▶ What the exercise asks: Reproduce the records below exactly from their first line through the line containing "Before and after one commit to tenkiman/superBT-V04, a", omitting all pictures.

(Records excerpted from a collection)
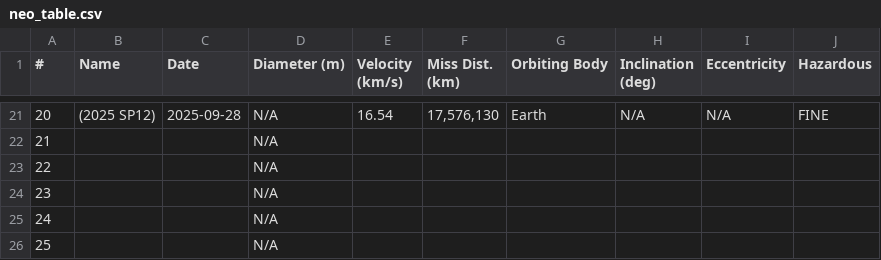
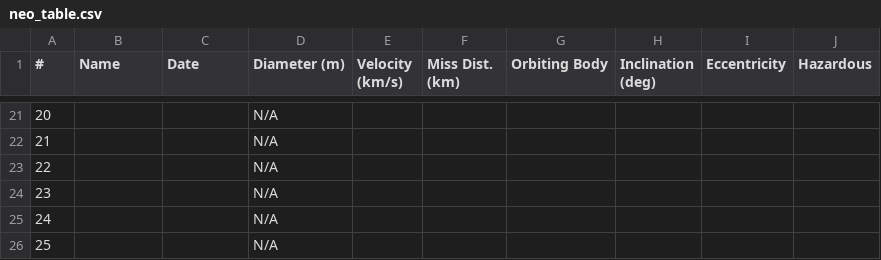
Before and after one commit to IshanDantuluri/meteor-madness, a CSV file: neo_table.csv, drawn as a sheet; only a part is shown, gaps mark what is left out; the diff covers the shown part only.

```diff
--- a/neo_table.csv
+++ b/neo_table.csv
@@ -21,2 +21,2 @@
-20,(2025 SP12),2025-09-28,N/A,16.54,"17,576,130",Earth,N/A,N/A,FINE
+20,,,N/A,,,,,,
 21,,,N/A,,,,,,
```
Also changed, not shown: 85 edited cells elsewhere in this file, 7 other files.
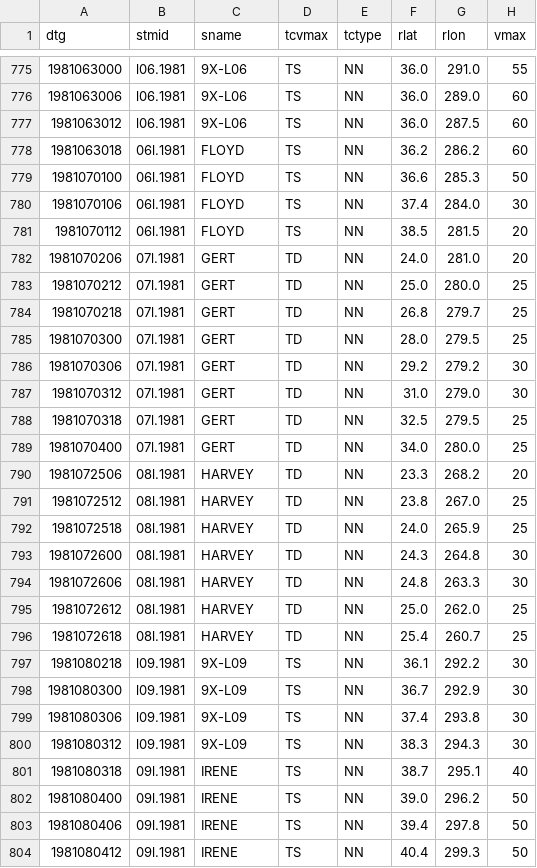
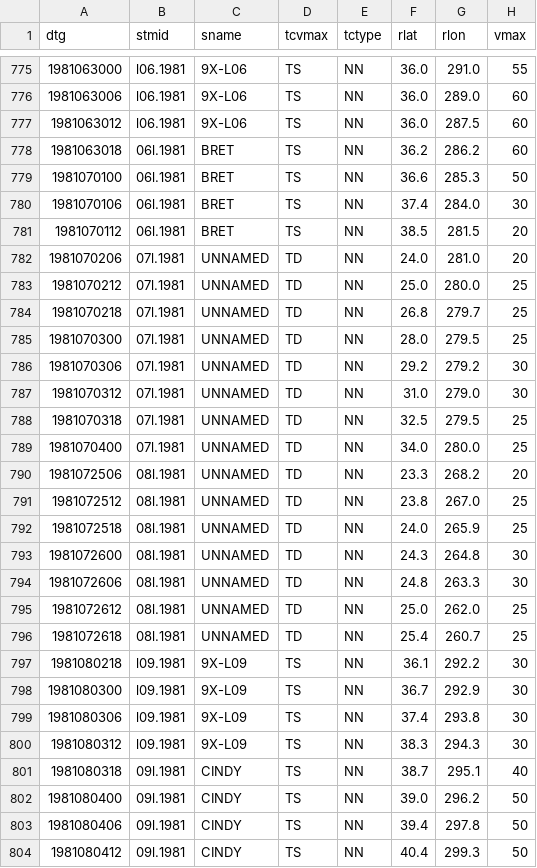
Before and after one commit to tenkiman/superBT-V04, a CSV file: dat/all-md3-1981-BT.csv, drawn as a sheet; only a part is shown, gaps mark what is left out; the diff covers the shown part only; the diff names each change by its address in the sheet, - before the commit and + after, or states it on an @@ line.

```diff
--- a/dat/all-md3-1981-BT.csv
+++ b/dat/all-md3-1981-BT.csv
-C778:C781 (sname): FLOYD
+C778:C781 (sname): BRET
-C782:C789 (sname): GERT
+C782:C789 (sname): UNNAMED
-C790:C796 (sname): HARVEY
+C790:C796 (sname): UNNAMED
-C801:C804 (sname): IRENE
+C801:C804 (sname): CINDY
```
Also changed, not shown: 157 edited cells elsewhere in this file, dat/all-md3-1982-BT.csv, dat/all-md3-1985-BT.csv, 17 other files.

▶ Response to the task:
Before and after one commit to IshanDantuluri/meteor-madness, a CSV file: neo_table.csv, drawn as a sheet; only a part is shown, gaps mark what is left out; the diff covers the shown part only.

```diff
--- a/neo_table.csv
+++ b/neo_table.csv
@@ -21,2 +21,2 @@
-20,(2025 SP12),2025-09-28,N/A,16.54,"17,576,130",Earth,N/A,N/A,FINE
+20,,,N/A,,,,,,
 21,,,N/A,,,,,,
```
Also changed, not shown: 85 edited cells elsewhere in this file, 7 other files.
Before and after one commit to tenkiman/superBT-V04, a CSV file: dat/all-md3-1981-BT.csv, drawn as a sheet; only a part is shown, gaps mark what is left out; the diff covers the shown part only; the diff names each change by its address in the sheet, - before the commit and + after, or states it on an @@ line.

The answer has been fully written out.